Why my home is not an investment

Buying a piece of property is one of largest expenses people face in their lives. Being a home-owner is still a dream for many.

What puzzles me, however, is that many people see their house as being a “great investment”. I don’t agree with this statement. Let’s look at the numbers.

Closing costs. When you buy or sell, you have to pay legal fees, realtor’s commission, home inspection, land transfer tax, etc….These are straight expenses to you.

Interests on mortgage. Unless you can pay cash for your home, you will need to borrow money, a.k.a. mortgage. Lenders are not charities and they will charge you interest. Over the course of my own mortgage, I will pay $ 56 000 in interests, provided rates remain the same….very unlikely. Right now, 50% of my payments go towards said interests.

On-going costs. As a condo-owner, I pay strata fees, property taxes and insurance. If I stay in my home until my mortgage is paid off, I will fork an additional $113 400 on these, provided the amounts remain unchanged. Again, very unlikely.

Repairs and renovations. Items will need to be repaired and replaced over the years. Unless you want a “retro house”, you will probably need to do some updating. Repairs are usually estimated at 3% of the value of the property each year. In my case, it would mean a total of $ 116 250. For simplicity, the value of my condo remains the same, again unlikely…which brings me to the next point.

Housing market. It is almost as unpredictable as the stock-market. A lot of people won’t believe this, but you can’t really predict how the market will go. Unless you live in a red-hot area, your house will not appreciate as much as you think. There may be years it won’t appreciate at all.

Inflation. An acquaintance of mine was thrilled when a realtor told him the house his parents bought in the 70’s for less than $ 100 000, was now worth over a million. Most of this “gain” is the result of inflation, just like a loaf of bread costs more now than in 1970. When factoring all the above points, they are not going to make a profit of $ 900 000.

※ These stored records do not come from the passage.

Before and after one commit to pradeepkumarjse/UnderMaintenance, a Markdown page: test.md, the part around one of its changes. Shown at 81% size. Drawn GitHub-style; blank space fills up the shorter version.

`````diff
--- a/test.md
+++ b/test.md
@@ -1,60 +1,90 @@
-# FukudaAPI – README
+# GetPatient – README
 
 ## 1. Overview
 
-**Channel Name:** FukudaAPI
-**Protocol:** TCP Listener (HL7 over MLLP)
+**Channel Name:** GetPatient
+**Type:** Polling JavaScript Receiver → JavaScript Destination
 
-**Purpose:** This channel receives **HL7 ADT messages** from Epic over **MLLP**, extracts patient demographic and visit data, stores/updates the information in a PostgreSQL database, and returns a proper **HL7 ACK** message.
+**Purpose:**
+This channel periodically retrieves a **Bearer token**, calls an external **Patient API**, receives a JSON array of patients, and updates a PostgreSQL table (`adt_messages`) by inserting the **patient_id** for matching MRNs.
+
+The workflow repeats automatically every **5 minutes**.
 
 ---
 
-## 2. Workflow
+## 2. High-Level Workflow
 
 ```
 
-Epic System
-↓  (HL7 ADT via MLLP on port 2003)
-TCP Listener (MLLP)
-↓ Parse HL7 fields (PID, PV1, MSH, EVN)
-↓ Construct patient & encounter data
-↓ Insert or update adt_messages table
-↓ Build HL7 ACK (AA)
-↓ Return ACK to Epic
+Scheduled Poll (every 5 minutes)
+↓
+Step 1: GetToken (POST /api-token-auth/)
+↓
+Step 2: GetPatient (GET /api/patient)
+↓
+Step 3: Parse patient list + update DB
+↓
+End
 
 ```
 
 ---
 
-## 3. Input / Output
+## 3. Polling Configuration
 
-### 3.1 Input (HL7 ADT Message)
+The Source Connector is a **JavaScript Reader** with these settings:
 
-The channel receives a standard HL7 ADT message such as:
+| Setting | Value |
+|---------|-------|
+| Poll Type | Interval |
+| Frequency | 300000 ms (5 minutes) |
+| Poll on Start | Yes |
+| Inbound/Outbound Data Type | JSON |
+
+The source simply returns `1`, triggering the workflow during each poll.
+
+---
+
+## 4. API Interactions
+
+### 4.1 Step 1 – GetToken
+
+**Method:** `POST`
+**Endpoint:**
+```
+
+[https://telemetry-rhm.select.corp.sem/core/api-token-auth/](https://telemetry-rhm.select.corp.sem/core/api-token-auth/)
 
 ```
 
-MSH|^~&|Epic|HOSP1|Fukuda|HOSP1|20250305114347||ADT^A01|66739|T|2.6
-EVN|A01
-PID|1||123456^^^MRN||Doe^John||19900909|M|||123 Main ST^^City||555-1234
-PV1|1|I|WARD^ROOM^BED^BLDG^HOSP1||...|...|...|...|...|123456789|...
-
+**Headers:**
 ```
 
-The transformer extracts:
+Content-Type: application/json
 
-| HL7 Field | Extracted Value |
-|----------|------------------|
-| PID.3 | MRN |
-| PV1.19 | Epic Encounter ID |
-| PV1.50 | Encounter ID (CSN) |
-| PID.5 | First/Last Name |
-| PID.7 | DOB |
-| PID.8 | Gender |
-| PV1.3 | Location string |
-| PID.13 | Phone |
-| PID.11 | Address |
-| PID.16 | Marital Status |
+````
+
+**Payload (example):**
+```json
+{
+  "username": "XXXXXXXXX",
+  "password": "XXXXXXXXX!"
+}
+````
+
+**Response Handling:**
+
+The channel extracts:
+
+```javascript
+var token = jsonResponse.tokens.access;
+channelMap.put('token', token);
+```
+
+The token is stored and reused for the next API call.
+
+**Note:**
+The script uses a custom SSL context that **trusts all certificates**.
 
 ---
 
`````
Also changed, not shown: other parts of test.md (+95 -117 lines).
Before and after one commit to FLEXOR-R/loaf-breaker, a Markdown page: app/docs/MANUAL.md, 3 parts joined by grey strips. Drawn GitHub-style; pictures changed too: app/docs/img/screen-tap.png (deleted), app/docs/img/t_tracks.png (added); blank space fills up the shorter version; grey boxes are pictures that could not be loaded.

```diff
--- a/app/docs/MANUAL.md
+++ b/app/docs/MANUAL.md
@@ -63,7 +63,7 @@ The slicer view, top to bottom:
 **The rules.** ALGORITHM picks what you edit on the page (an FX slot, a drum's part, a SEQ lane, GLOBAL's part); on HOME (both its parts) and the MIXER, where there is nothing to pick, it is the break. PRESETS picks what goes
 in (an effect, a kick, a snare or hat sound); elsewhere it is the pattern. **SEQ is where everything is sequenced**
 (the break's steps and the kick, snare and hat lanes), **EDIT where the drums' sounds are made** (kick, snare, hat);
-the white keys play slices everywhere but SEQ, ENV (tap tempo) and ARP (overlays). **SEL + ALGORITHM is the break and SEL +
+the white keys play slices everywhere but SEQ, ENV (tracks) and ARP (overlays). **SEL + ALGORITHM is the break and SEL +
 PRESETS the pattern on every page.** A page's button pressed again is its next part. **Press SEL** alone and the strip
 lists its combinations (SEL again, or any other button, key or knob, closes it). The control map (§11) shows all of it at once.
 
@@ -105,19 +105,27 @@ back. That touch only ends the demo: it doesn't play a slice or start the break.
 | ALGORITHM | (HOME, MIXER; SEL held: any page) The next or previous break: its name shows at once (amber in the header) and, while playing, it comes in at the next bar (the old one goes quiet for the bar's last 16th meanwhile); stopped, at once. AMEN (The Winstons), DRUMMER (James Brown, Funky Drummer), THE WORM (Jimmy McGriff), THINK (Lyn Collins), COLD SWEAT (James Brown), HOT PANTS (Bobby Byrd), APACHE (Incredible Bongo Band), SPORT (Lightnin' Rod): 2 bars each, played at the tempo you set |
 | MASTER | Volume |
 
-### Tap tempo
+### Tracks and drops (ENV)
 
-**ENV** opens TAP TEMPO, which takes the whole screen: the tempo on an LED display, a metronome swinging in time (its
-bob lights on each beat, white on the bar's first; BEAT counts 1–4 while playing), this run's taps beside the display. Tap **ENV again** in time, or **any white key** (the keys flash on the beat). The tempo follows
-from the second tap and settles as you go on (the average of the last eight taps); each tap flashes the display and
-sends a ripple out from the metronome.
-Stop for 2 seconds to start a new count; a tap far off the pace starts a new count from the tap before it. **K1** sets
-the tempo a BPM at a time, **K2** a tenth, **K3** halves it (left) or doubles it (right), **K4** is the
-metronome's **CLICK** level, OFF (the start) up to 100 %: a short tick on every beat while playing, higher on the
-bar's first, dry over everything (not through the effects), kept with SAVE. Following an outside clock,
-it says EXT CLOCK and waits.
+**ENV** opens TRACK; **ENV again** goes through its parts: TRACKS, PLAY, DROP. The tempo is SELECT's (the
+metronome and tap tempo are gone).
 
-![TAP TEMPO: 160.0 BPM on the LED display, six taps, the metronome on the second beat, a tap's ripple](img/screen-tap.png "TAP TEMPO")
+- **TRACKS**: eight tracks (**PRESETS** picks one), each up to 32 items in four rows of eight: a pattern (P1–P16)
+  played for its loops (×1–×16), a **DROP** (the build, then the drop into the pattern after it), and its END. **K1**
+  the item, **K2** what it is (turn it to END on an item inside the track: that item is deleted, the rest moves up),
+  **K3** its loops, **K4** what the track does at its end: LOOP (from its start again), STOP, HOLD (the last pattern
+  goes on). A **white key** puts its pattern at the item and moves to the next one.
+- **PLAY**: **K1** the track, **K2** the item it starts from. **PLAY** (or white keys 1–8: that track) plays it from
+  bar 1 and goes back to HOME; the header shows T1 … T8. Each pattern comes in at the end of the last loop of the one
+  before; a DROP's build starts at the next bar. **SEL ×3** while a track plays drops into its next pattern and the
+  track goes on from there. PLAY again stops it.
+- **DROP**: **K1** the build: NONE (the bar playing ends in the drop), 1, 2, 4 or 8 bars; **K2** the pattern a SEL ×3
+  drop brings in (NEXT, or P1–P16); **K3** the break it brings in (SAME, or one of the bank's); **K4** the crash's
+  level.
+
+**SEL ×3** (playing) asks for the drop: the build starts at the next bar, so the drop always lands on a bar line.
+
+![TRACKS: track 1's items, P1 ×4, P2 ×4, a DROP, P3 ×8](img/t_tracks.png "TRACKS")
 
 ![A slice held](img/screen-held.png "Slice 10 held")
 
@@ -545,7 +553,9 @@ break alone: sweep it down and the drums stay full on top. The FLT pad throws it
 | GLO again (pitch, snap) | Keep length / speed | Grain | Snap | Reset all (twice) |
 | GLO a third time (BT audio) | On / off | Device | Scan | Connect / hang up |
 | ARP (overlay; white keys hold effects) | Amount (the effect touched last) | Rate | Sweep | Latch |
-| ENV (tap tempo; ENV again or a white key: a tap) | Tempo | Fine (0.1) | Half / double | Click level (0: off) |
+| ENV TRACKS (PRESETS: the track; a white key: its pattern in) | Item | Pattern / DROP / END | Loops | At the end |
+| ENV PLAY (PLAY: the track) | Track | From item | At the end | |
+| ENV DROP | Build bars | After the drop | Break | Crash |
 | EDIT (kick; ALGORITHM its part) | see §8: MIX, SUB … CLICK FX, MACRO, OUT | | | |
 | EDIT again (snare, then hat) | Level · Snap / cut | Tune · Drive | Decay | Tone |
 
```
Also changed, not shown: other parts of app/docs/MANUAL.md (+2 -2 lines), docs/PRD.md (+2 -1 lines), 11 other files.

Unless you are a landlord, a home is not an investment.

A home is a place to live, nothing more, nothing less. Usage is the best asset here. This is exactly how I see my condo.


  1. heh as a fellow Canadian I’m sure you know of many people who have their entire net worth in their homes. Of course those some homeowners probably haven’t factored in all the additional costs you’ve listed.


    1. A lot of my worth is tied to my condo, just like a lot of Canadians. I have been saving quite a bit over the last 2 years to have more liquid assets. It is easy to overlook long-term costs, particularly when you are a first time home-buyer.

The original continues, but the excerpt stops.